The modern term Linguist is preferred (over Grammarian) because it refers to someone who studies and understands how language works as system from a scientific point of view (linguistics).
Traditional Grammarians are concerned with notions of “correctness” and their approach is prescriptive – laying down the law about what is right and wrong is usage. Early Birds are interested in how people actually use the language – a descriptive approach.
As well as grammar, the Linguist will consider the other two key systems that are lexis (vocabulary) and phonology (sound systems which include phonetics).
The Linguist is considered one of the meeting’s Evaluators as they are offering feedback, observation, critical thinking, analysis and even a few recommendations.
Taking on the Linguist role is an opportunity to develop one’s understanding and appreciation of language which might in turn develop one’s own writing style.
The role of the Linguist
The function of a Toastmasters Linguist will be to offer insight into how speakers use the language – well, effectively, and (sparingly) not so well. Therefore, the focus should be on how vividly, interestingly, stylishly, and personally (i.e. avoiding cliché), speakers use words (especially in terms of image, allegory, alliteration, analogy, aphorism, hyperbole, gravitas, metaphor & simile, onomatopoeia, oxymoron, paradox and other figures of speech).
Perhaps you may choose, during “your” meeting, to concentrate on one element and challenge the speakers to adopt it (but not use it as the word of the day); mould it and utilise it as they deliver!
Consider this: Style is not applied like icing to a cake but permeates like whisky that has been incorporated into the mixture and gives the cake its characteristic flavour.
Our Linguist should recognise how the use of language supports and reinforces what each speaker has to say. So, as Linguist, what you seek from today’s speakers is effective terminology, structure and a style that brings out the beauty of the English language. Let’s comment positively by identifying colourful word pictures and eulogising on descriptive oratory that harmonises the senses.
Being supportive can be very helpful and encouraging for the speakers.
The English language has a huge array of rhetorical devices that can add spice and impact, so it’s worth reading up (or refreshing your knowledge) on what you might listen out for. From alliteration to epizeuxis to zeugma, each changes the effectiveness of a message in a different way. The Linguist is there to help highlight and appreciate these fundamental tools of speech-craft. You can find information online at sites such as Virtual Salt.
The Word of the Day
The Word of the Day is a challenge issued by the Linguist to the audience to incorporate into their time on stage.

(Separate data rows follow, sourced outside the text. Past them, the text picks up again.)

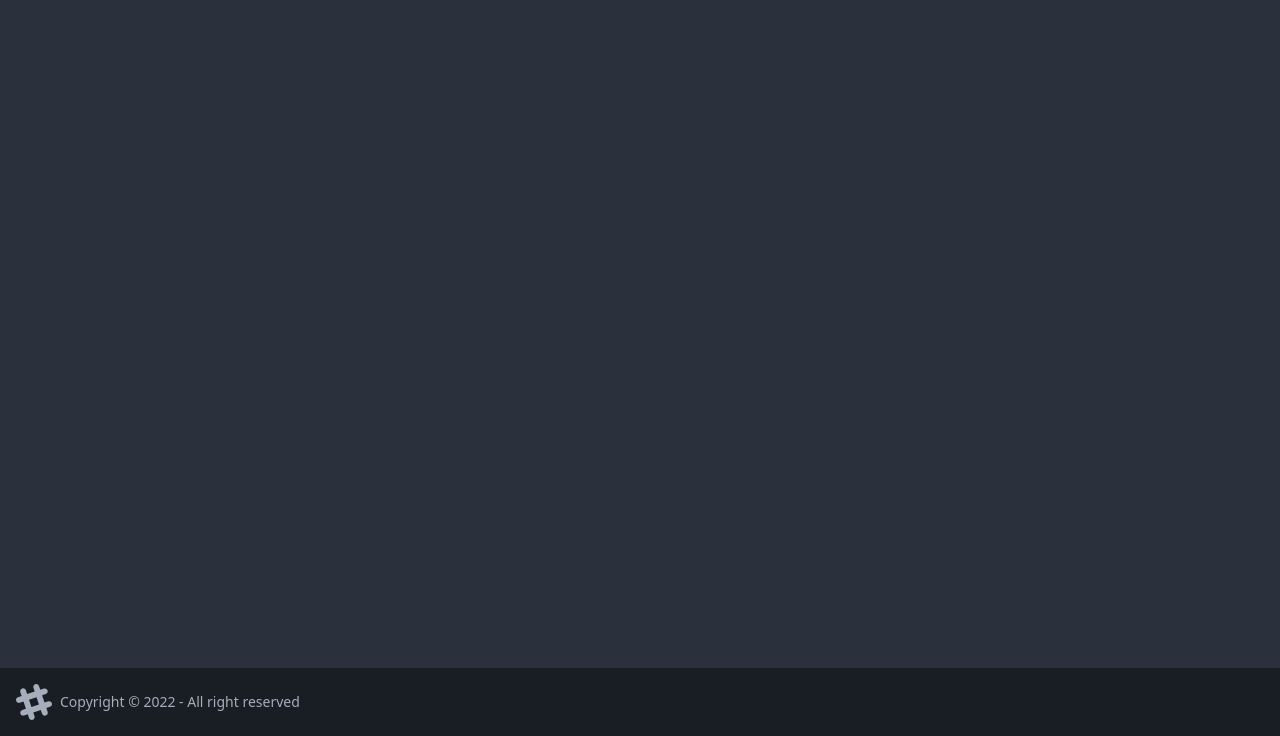
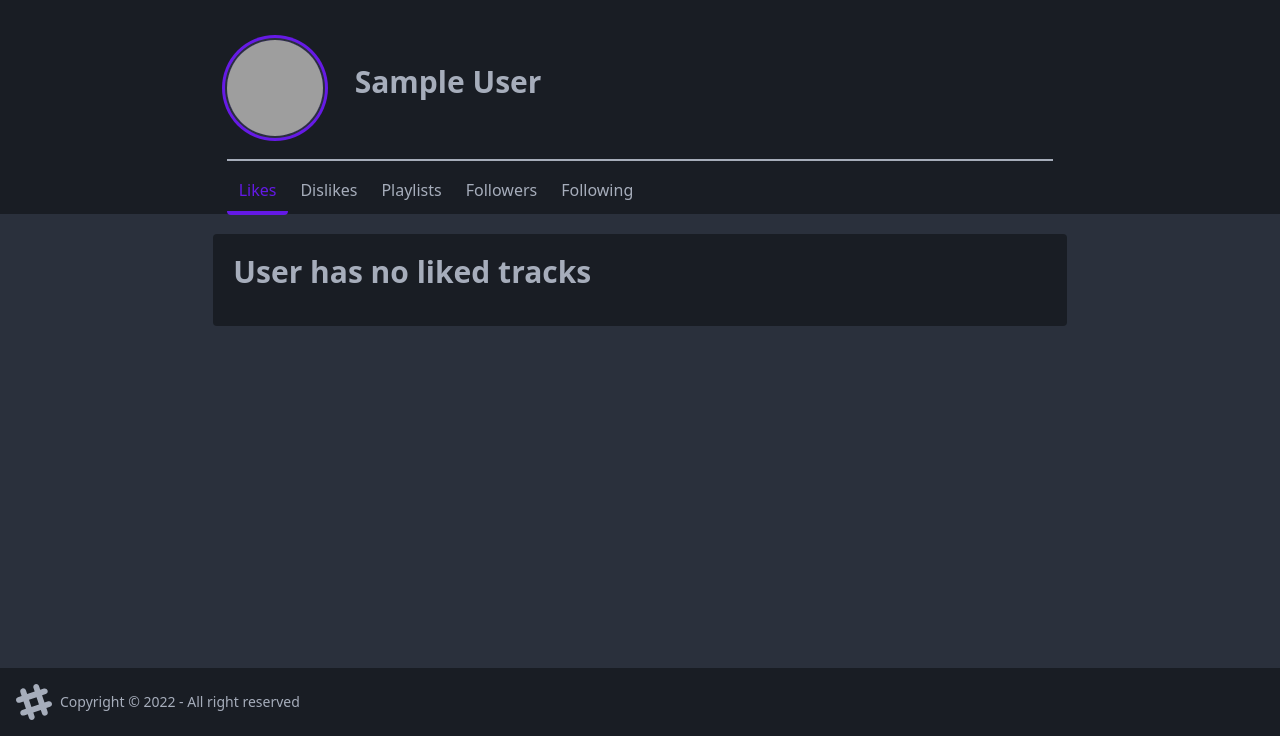
Before and after one commit to JayssonS/SeniorProject, a Django app: a page that uses spotify2_app/templates/base.html in a window 1280 px wide. Shown: the part 64-800 px from the top of the page. Run offline with Django 3.2, Linux system fonts and the light colour scheme; tables that the repository leaves empty hold one stand-in row (values such as "Sample post"); some libraries are stand-ins or nearby versions; grey boxes are pictures that could not be loaded.

Commit message:
Likes/Dislikes displayed on profiles

```diff
--- /dev/null
+++ b/spotify2_app/static/scripts/profile/handleProfileInteraction.js
@@ -0,0 +1,98 @@
+const CONST_STRING_DIV_LIKES_CONTAINER = 'user-likes-container';
+const CONST_STRING_DIV_DISLIKES_CONTAINER = 'user-dislikes-container';
+const CONST_STRING_DIV_PROFILE_HEADER = 'profile-input-header';
+
+const CONST_STRING_BTN_SELECT_LIKES = 'profile-section-likes';
+const CONST_STRING_BTN_SELECT_DISLIKES = 'profile-section-dislikes';
+const CONST_STRING_BTN_SELECT_PLAYLISTS = 'profile-section-playlists';
+
+const CONST_STRING_DIV_USER_LIKES = 'user-likes-container';
+const CONST_STRING_DIV_USER_DISLIKES = 'user-dislikes-container';
+const CONST_STRING_DIV_USER_PLAYLISTS = 'user-playlists-container';
+
+let selectedDiv = null;
+
+$(function () {
+    $(`.${CONST_STRING_DIV_PROFILE_HEADER}`).on('change', function (event) {
+        selectedDiv.addClass('hidden');
+
+        switch (event.target.id) {
+            case CONST_STRING_BTN_SELECT_LIKES:
+                selectedDiv = $(`#${CONST_STRING_DIV_USER_LIKES}`);
+
+                selectedDiv.removeClass('hidden');
+                break;
+            case CONST_STRING_BTN_SELECT_DISLIKES:
+                selectedDiv = $(`#${CONST_STRING_DIV_USER_DISLIKES}`);
+
+                if (!selectedDiv.length) {
+                    buildDislikesContainer();
+                    return;
+                }
+                selectedDiv.removeClass('hidden');
+                break;
+            case CONST_STRING_BTN_SELECT_PLAYLISTS:
+                selectedDiv = $(`#${CONST_STRING_DIV_USER_PLAYLISTS}`);
+
+                if (!selectedDiv.length) {
+                }
+                break;
+            default:
+                console.log("Unknown case");
+                break;
+        }
+    });
+
+    selectedDiv = $(`#${CONST_STRING_DIV_USER_LIKES}`);
+
+    createUserLikes();
+});
+
+function buildDislikesContainer() {
+    $(`#${CONST_STRING_DIV_SEARCH_RESULTS_PLACEHOLDER}`).append(`
+        <div id="${CONST_STRING_DIV_DISLIKES_CONTAINER}"
+            class="grid grid-cols-1 gap-4 rounded w-full bg-neutral p-5">
+        </div>`);
+
+    selectedDiv = $(`#${CONST_STRING_DIV_USER_DISLIKES}`);
+
+    getUserDislikes();
+}
+
+function buildDislikes(json, statusCode) {
+    if (statusCode == 200) {
+        for (track in json['dislikes']) {
+            trackId = json['dislikes'][track]['track'];
+
+            createTrackElement(CONST_STRING_DIV_DISLIKES_CONTAINER, trackId);
+        }
+    } else {
+        $(`#${CONST_STRING_DIV_DISLIKES_CONTAINER}`).append(`
+            <span class="font-semibold text-xl md:text-3xl mb-4">User has no disliked tracks</span>`);
+    }
+}
+
+function getUserDislikes() {
+    $.ajax({
+        url: '/api/get_user_track_dislikes/',
+        type: 'POST',
+        headers: {
+            'X-CSRFToken': getCookie('csrftoken')
+        },
+        data: {
+            'userId': djangoUserData.id,
+        },
+        success: function (json, status, xhr) {
+            buildDislikes(json, xhr.status);
+        },
+        error: function (xhr, errmsg, err, json) {
+            console.log(xhr.status + ": " + xhr.responseText);
+        }
+    })
+}
+
+function createUserLikes() {
+    for (track in djangoUserLikes) {
+        createTrackElement(CONST_STRING_DIV_LIKES_CONTAINER, djangoUserLikes[track]);
+    }
+}
--- a/spotify2_app/static/scripts/search/handleSearchInteraction.js
+++ b/spotify2_app/static/scripts/search/handleSearchInteraction.js
@@ -73,28 +73,8 @@ function createEllipsesModal() {
     ellipsesModal = $(`#${CONST_STRING_ID_ELLIPSES_MODAL}`);
 }
 
-function handleTrackResults(json) {
-    const arrTracks = json['songs'];
-
-    $(`#${CONST_STRING_DIV_SEARCH_RESULTS_CONTAINER}`).remove();
-
-    if (arrTracks.length === 0) {
-        console.log("No tracks found!");
-        return;
-    }
-    $(`#${CONST_STRING_DIV_SEARCH_RESULTS_PLACEHOLDER}`).append(`
-            <div
-                id=${CONST_STRING_DIV_SEARCH_RESULTS_CONTAINER}
-                class="grid grid-cols-1 md:grid-cols-2 gap-4 place-items-center">
-            </div>
-    `);
-
-    console.log(djangoUserPlaylists);
-
-    for (i = 0; i < arrTracks.length; i++) {
-        trackId = arrTracks[i]['id'];
-
-        $(`#${CONST_STRING_DIV_SEARCH_RESULTS_CONTAINER}`).append(`
+function createTrackElement(parentId, trackId) {
+    $(`#${parentId}`).append(`
     <div
         id="${trackId}"
         class="flex bg-neutral ${CONST_STRING_ID_SEARCH_RESULT}">
@@ -149,4 +129,28 @@ function handleTrackResults(json) {
     </div>
 `);
 }
+
+function handleTrackResults(json) {
+    const arrTracks = json['songs'];
+
+    $(`#${CONST_STRING_DIV_SEARCH_RESULTS_CONTAINER}`).remove();
+
+    if (arrTracks.length === 0) {
+        console.log("No tracks found!");
+        return;
     }
+    $(`#${CONST_STRING_DIV_SEARCH_RESULTS_PLACEHOLDER}`).append(`
+            <div
+                id=${CONST_STRING_DIV_SEARCH_RESULTS_CONTAINER}
+                class="grid grid-cols-1 md:grid-cols-2 gap-4 place-items-center">
+            </div>
+    `);
+
+    console.log(djangoUserPlaylists);
+
+    for (i = 0; i < arrTracks.length; i++) {
+        trackId = arrTracks[i]['id'];
+
+        createTrackElement(CONST_STRING_DIV_SEARCH_RESULTS_CONTAINER, trackId);
+    }
+}
--- a/spotify2_app/templates/base.html
+++ b/spotify2_app/templates/base.html
@@ -42,6 +42,8 @@
 
 <body class="flex flex-col h-screen">
 		{% include "base/navbar.html" %}
+		{% block contentexclude %}
+		{% endblock %}
 		<div class="container w-11/12 md:w-10/12 2xl:w-8/12 mb-5 pt-5 mx-auto">
 			{% block content %}
 			{% endblock %}
--- a/spotify2_app/templates/profile/user_profile.html
+++ b/spotify2_app/templates/profile/user_profile.html
@@ -1,6 +1,43 @@
 {% extends 'base.html' %}
 
 {% load static %}
+
+{% block head %}
+<script>
+    let djangoUserPlaylists = [];
+    let djangoUserLikes = [];
+
+    {% if playlists %}
+
+        {% for playlist in playlists %}
+
+        djangoUserPlaylists.push({
+            id: "{{ playlist.id }}",
+            name: "{{ playlist.name }}"
+        });
+
+        {% endfor %}
+
+    {% endif %}
+
+    {% if likes %}
+
+        {% for like in likes %}
+
+        djangoUserLikes.push('{{like.track.id}}')
+
+        {% endfor %}
+
+    {% endif %}
+    const djangoUserData = {
+        id: "{{ pUser.id }}",
+        username: "{{ pUser.username }}",
+        first_name: "{{ pUser.first_name }}",
+        last_name: "{{ pUser.last_name }}",
+        uid: "{{ pUser.uid }}",
+    };
+</script>
+{% endblock %}
 
 {% block title %}
 {% if pUser %}
@@ -12,5 +49,89 @@
 {% endif %}
 {% endblock %}
 
-{% block content %}
+{% block contentexclude %}
+<div class="bg-neutral m-[-5] pb-0 p-5 pb-0 w-full">
+    <div class="flex flex-col w-10/12 md:w-8/12 2xl:w-7/12 mb-3 pt-5 mx-auto">
+        <div class="flex flex-row">
+            <div class="avatar">
+                <div class="w-24 rounded-full ring ring-primary ring-offset-base-100 ring-offset-2">
+                    <img src="https://api.lorem.space/image/face?hash=3174" />
+                </div>
+            </div>
+            <div class="mt-6 ml-8 font-bold text-xl md:text-3xl">
+                {% if pUser.first_name == '' %}
+                    <span>{{pUser.username}}</span>
+                {% else %}
+                    <span>{{pUser.first_name}} {{pUser.last_name}}</span>
+                {% endif %}
+            </div>
+        </div>
+        <div class="divider mb-2 before:bg-[#a6adba] after:bg-[#a6adba]"></div>
+        <div class="flex flex-row m-0">
+            <div>
+                <input type="radio" name="profile-section-select" value="likes" checked
+                    id="profile-section-likes" class="sr-only peer profile-input-header">
+                <label for="profile-section-likes" class="select-none text-center
+                    h-16 m-0 rounded p-3 text-neutral-content cursor-pointer
+                    hover:bg-base-100
+                    peer-checked:border-b-4 peer-checked:border-[#6419e6] peer-checked:text-[#6419e6]">
+                    <span class="align-middle">
+                        Likes</span></label>
+            </div>
+            <div>
+                <input type="radio" name="profile-section-select" value="dislikes"
+                    id="profile-section-dislikes" class="sr-only peer profile-input-header">
+                <label for="profile-section-dislikes" class="select-none text-center
+                    h-16 m-0 rounded p-3 text-neutral-content cursor-pointer
+                    hover:bg-base-100
+                    peer-checked:border-b-4 peer-checked:border-[#6419e6] peer-checked:text-[#6419e6]">
+                    <span class="align-middle">
+                        Dislikes</span></label>
+            </div>
+            <div>
+                <input type="radio" name="profile-section-select" value="playlists"
+                    id="profile-section-playlists" class="sr-only peer profile-input-header">
+                <label for="profile-section-playlists" class="select-none text-center
+                    h-16 m-0 rounded p-3 text-neutral-content cursor-pointer
+                    hover:bg-base-100
+                    peer-checked:border-b-4 peer-checked:border-[#6419e6] peer-checked:text-[#6419e6]">
+                    <span class="align-middle">
+                        Playlists</span></label>
+            </div>
+            <div>
+                <input type="radio" name="profile-section-select" value="followers"
+                    id="profile-section-followers" class="sr-only peer profile-input-header">
+                <label for="profile-section-followers" class="select-none text-center
+                    h-16 m-0 rounded p-3 text-neutral-content cursor-pointer
+                    hover:bg-base-100
+                    peer-checked:border-b-4 peer-checked:border-[#6419e6] peer-checked:text-[#6419e6]">
+                    <span class="align-middle">
+                        Followers</span></label>
+            </div>
+            <div>
+                <input type="radio" name="profile-section-select" value="following"
+                    id="profile-section-following" class="sr-only peer profile-input-header">
+                <label for="profile-section-following" class="select-none text-center
+                    h-16 m-0 rounded p-3 text-neutral-content cursor-pointer
+                    hover:bg-base-100
+                    peer-checked:border-b-4 peer-checked:border-[#6419e6] peer-checked:text-[#6419e6]">
+                    <span class="align-middle">
+                        Following</span></label>
+            </div>
+        </div>
+    </div>
+</div>
+<div id="search-results-placeholder"
+    class="w-10/12 md:w-8/12 2xl:w-7/12 mt-5 mx-auto">
+        <div id="user-likes-container"
+            class="grid grid-cols-1 gap-4 rounded w-full bg-neutral p-5">
+            {% if not likes %}
+                <span class="font-semibold text-xl md:text-3xl mb-4">User has no liked tracks</span>
+            {% endif %}
+        </div>
+</div>
+
+<script src="{% static 'scripts/consts.js' %}"></script>
+<script src="{% static 'scripts/search/handleSearchInteraction.js' %}"></script>
+<script src="{% static 'scripts/profile/handleProfileInteraction.js' %}"></script>
 {% endblock %}
--- a/spotify2_app/urls.py
+++ b/spotify2_app/urls.py
@@ -33,6 +33,7 @@ urlpatterns = [
     path('api/interact_track/', api.interact_track, name='interact_track'),
     path('api/create_playlist/', api.create_playlist, name='create_playlist'),
     path('api/add_to_playlist/', api.add_to_playlist, name='add_to_playlist'),
+    path('api/get_user_track_dislikes/', api.get_user_track_dislikes, name='get_user_track_dislikes'),
 
     # User auth
     path('signup/', views.request_signup, name = 'signup'),
--- a/spotify2_app/views/views.py
+++ b/spotify2_app/views/views.py
@@ -1,3 +1,4 @@
+from django.http import Http404, HttpResponseNotFound
 from django.shortcuts import redirect, render
 from django.contrib.auth.decorators import login_required
 from django.contrib.auth import login, authenticate, REDIRECT_FIELD_NAME
@@ -32,9 +33,24 @@ def explore(request):
 
 # Views relating to user profiles
 def user_profile(request, username):
-    user = CustomUser.objects.get(username=username)
+    try:
+        user = CustomUser.objects.get(username=username)
+        track_likes = TrackInteraction.objects.filter(user=user, disliked=False)
+        user_playlists_filter = Playlist.objects.filter(user=user)
+        response_data = {
+            'pUser': user,
+        }
 
-    return render(request, 'profile/user_profile.html', {'pUser': user})
+        if (track_likes.exists()):
+            response_data['likes'] = track_likes.all()
+
+        if (user_playlists_filter.exists()):
+            response_data['playlists'] = user_playlists_filter.all()
+
+        return render(request, 'profile/user_profile.html', response_data)
+    except:
+        raise Http404
+
 
 # Spotify Login Complete override to set cookies to a user logging in with spotify
 @never_cache
```
Also changed, not shown: spotify2_app/views/api.py (+25 -1 lines). Lines whose indentation alone changed are shown as unchanged.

Choose a word that you’ve partially recognised – but you’re never quite sure of its meaning, e.g. from the unusual words that one glosses over when reading a book or article. Try not to pick one that’s so obscure that no one has ever heard of it. Pick a word that people can easily weave into their talk. Adjectives and adverbs are more adaptable than nouns or verbs, but feel free to select your own special word. If you know the theme for the meeting, this might help inspire your word selection.
Typically, the Linguist will have the Word of the Day written or printed out to use as a visual aid and displayed during the meeting. You could also include its part of speech (adjective, adverb, noun, etc.) and a brief definition. Consider where and how you’ll display it (or indeed them, if using more than one) as a reminder to the audience or speaker on stage.

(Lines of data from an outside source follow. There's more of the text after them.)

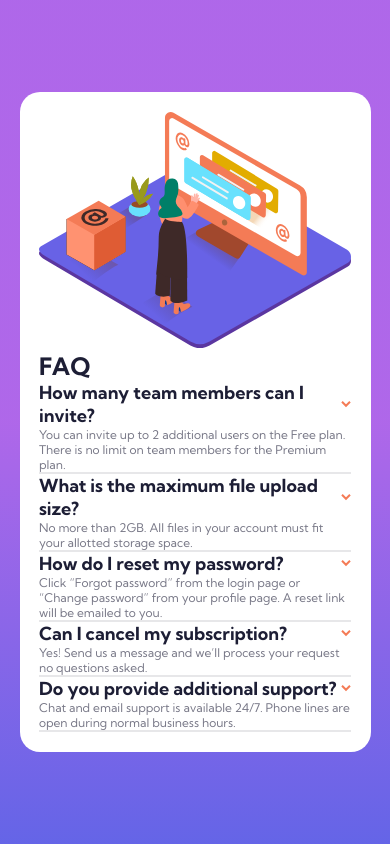
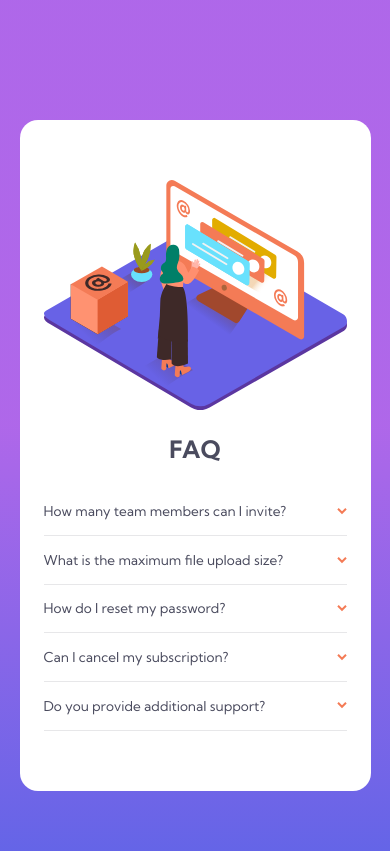
Before and after one commit to samuel-adu/faq-accordion-card, a plain HTML site: page index.html in a window 390 px wide. Drawn offline with Linux system fonts and the light colour scheme.

Commit message:
refactor: add mobile style

```diff
--- a/index.html
+++ b/index.html
@@ -17,89 +17,130 @@
       href="https://fonts.googleapis.com/css2?family=Kumbh+Sans:wght@400;700&display=swap"
       rel="stylesheet"
     />
-    <title>Frontend Mentor | FAQ Accordion Card</title>
+    <title>FAQ Accordion Card | Frontend Mentor</title>
     <link rel="stylesheet" href="style.css" />
   </head>
   <body>
-    <div class="wrapper">
+    <div class="flex-container">
+      <div class="container">
+        <div>
           <picture>
             <source
+              class="illustration"
               media="(min-width: 550px)"
               srcset="./images/illustration-woman-online-desktop.svg"
               sizes=""
             />
-        <img src="./images/illustration-woman-online-mobile.svg" alt="" />
+            <img
+              class="illustration"
+              src="./images/illustration-woman-online-mobile.svg"
+              alt=""
+            />
           </picture>
+        </div>
 
-      <div>
-        <h1>FAQ</h1>
-        <div class="q-and-a">
-          <div class="question">
-            <h2>How many team members can I invite?</h2>
+        <main>
+          <h1 class="main-heading">FAQ</h1>
+
+          <details>
+            <summary>
+              <div class="accordion">
+                <p class="accordion-text">
+                  How many team members can I invite?
+                </p>
                 <img
+                  class="accordion-icon"
                   src="./images/icon-arrow-down.svg"
-              alt="arrow facing downwards"
+                  alt=""
                 />
               </div>
-          <div class="answer">
-            <p>
-              You can invite up to 2 additional users on the Free plan. There is
-              no limit on team members for the Premium plan.
+            </summary>
+            <div>
+              <p class="panel-text">
+                You can invite up to 2 additional users on the Free plan. There
+                is no limit on team members for the Premium plan.
               </p>
             </div>
+          </details>
+
+          <details>
+            <summary>
+              <div class="accordion">
+                <p class="accordion-text">
+                  What is the maximum file upload size?
+                </p>
+                <img
+                  class="accordion-icon"
+                  src="./images/icon-arrow-down.svg"
+                  alt=""
+                />
               </div>
-
-        <div class="q-and-a">
-          <div class="question">
-            <h2>What is the maximum file upload size?</h2>
-            <img src="./images/icon-arrow-down.svg" alt="" />
-          </div>
-          <div class="answer">
-            <p>
-              No more than 2GB. All files in your account must fit your allotted
-              storage space.
+            </summary>
+            <div>
+              <p class="panel-text">
+                No more than 2GB. All files in your account must fit your
+                allotted storage space.
               </p>
             </div>
+          </details>
+
+          <details>
+            <summary>
+              <div class="accordion">
+                <p class="accordion-text">How do I reset my password?</p>
+                <img
+                  class="accordion-icon"
+                  src="./images/icon-arrow-down.svg"
+                  alt=""
+                />
               </div>
-
-        <div class="q-and-a">
-          <div class="question">
-            <h2>How do I reset my password?</h2>
-            <img src="./images/icon-arrow-down.svg" alt="" />
-          </div>
-          <div class="answer">
-            <p>
+            </summary>
+            <div class="panel">
+              <p class="panel-text">
                 Click “Forgot password” from the login page or “Change password”
                 from your profile page. A reset link will be emailed to you.
               </p>
             </div>
+          </details>
+
+          <details>
+            <summary>
+              <div class="accordion">
+                <p class="accordion-text">Can I cancel my subscription?</p>
+                <img
+                  class="accordion-icon"
+                  src="./images/icon-arrow-down.svg"
+                  alt=""
+                />
               </div>
-
-        <div class="q-and-a">
-          <div class="question">
-            <h2>Can I cancel my subscription?</h2>
-            <img src="./images/icon-arrow-down.svg" alt="" />
-          </div>
-          <div class="answer">
-            <p>
-              Yes! Send us a message and we’ll process your request no questions
-              asked.
+            </summary>
+            <div class="panel">
+              <p class="panel-text">
+                Yes! Send us a message and we’ll process your request no
+                questions asked.
               </p>
             </div>
+          </details>
+
+          <details>
+            <summary>
+              <div class="accordion">
+                <p class="accordion-text">Do you provide additional support?</p>
+                <img
+                  class="accordion-icon"
+                  src="./images/icon-arrow-down.svg"
+                  alt=""
+                />
               </div>
-
-        <div class="q-and-a">
-          <div class="question">
-            <h2>Do you provide additional support?</h2>
-            <img src="./images/icon-arrow-down.svg" alt="" />
-          </div>
-          <div class="answer">
-            <p>
+            </summary>
+            <div class="panel">
+              <p class="panel-text">
                 Chat and email support is available 24/7. Phone lines are open
                 during normal business hours.
               </p>
             </div>
-        </div>
+          </details>
+        </main>
       </div>
     </div>
   </body>
--- a/style.css
+++ b/style.css
@@ -4,10 +4,12 @@
   --clr-heading: hsl(237, 12%, 33%);
   --clr-divider: hsl(240, 5%, 91%);
   --clr-hover: hsl(14, 88%, 65%);
-  --clr-heading: hsl(238, 29%, 16%);
+  --clr-active-heading: hsl(238, 29%, 16%);
 }
 
-* {
+*,
+*::before,
+*::after {
   box-sizing: border-box;
   padding: 0;
   margin: 0;
@@ -17,50 +19,116 @@ body {
   margin: 0;
   font-family: "Kumbh Sans", sans-serif;
   font-size: 0.75rem;
-  color: var(--clr-body);
   background-image: var(--bg-main);
   background-repeat: no-repeat;
   background-size: cover;
+  min-height: 100vh;
+}
+
+/* TYPOGRAPHY */
+h1 {
+  color: var(--clr-heading);
+  text-align: center;
+  margin-bottom: 1em;
+}
+
+p {
+  font-size: 0.85rem;
+  line-height: 1.5;
+  margin-bottom: 1em;
+}
+
+.accordion-text {
+  color: var(--clr-heading);
+  margin-bottom: 0;
+}
+
+.panel-text {
+  color: var(--clr-body);
+}
+
+img,
+picture {
+  max-width: 100%;
+  display: block;
+}
+
+/* LAYOUT */
+.flex-container {
   display: flex;
   align-items: center;
   justify-content: center;
-  min-height: 100vh;
 }
 
-h1,
-h2 {
-  color: var(--clr-heading);
+.container {
+  width: 90%;
+  max-width: 1100px;
+  margin: 10em auto 5em;
+  padding: 5em 2em;
+  border-radius: 1.5em;
+  background-color: #fff;
+  position: relative;
 }
 
-img {
-  max-width: 100%;
+.illustration {
+  margin-bottom: 2em;
 }
 
-.wrapper {
-  padding-inline: 1em;
-  width: 90%;
-  max-width: 920px;
-  margin: 0 auto;
-  padding: 5%;
-  background-color: #fff;
-  border-radius: 20px;
-}
-
-.q-and-a {
-  border-bottom: 2px solid var(--clr-divider);
-}
-
-.question {
+.accordion {
   display: flex;
   align-items: center;
   justify-content: space-between;
+  text-align: left;
+  cursor: pointer;
+  width: 100%;
+  border: none;
+  outline: none;
+  transition: 0.4s;
+  padding: 1em 0;
+  font-size: 0.85rem;
+  background-color: inherit;
 }
 
-@media (min-width: 567px) {
-  .wrapper {
+.active .accordion-text {
+  color: var(--clr-active-heading);
+  font-weight: 700;
+}
+
+.accordion-text:hover {
+  color: var(--clr-hover);
+}
+
+.active .accordion-icon {
+  transform: rotate(180deg);
+}
+
+details {
+  border-bottom: 1px solid var(--clr-divider);
+}
+
+details[open] .accordion-icon {
+  transform: rotate(180deg);
+}
+
+details[open] .accordion-text {
+  color: var(--clr-active-heading);
+  font-weight: 700;
+}
+
+summary {
+  list-style: none;
+}
+
+/* @media (min-width: 600px) {
+  .container {
     display: flex;
-    align-items: center;
-    justify-content: space-between;
-    gap: 2em;
   }
-}
+
+  .container > div {
+    width: 50%;
+  }
+
+  main {
+    width: 50%;
+  }
+} */
```
Lines whose indentation alone changed are shown as unchanged.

Rhetorical Device of the Day
As an alternative to the Word of the Day you might want to give the challenge of a Rhetorical Device of the Day.
Choose a device encountered in your research that you found interesting. Try to pick a device that is adaptable and that you can explain clearly during your introduction.
On the Day
Before the meeting
• Arrive at 6:45AM!
During the meeting
Introducing Your Role
You’ll be called upon to describe your role and explain what you do. You typically have a minute and a half for this. You might want to:
- Explain the purpose of your role and why it is important.
- If using a Word of the Day pronounce the word clearly. Provide its definition and, perhaps, give an example of the word in a phrase or sentence.
- If using a Rhetorical Device of the Day, clearly describe how it is used, with examples and explain its effects.
- Explain that you will report back towards the end of the meeting.
- Expand – it’s a speech after all. Make it fun, philosophical, or something else!
- Place your Word of the Day in a clear location (or locations)
Presenting Your Feedback
- After the final Speech Evaluator you will have three minutes to present the interesting uses of language that you have noted.
- Feel free to be selective with what you report – you don’t need to comment on everyone on the agenda. Exploring fewer examples in more depth is more rewarding for an audience than lots of examples with no commentary.
- Be sure to recognise how each element supported and reinforced what the speaker had to say. Avoid simply listing words and phrases and saying that they were “good” – analyse their impact – why did they work? How did they work?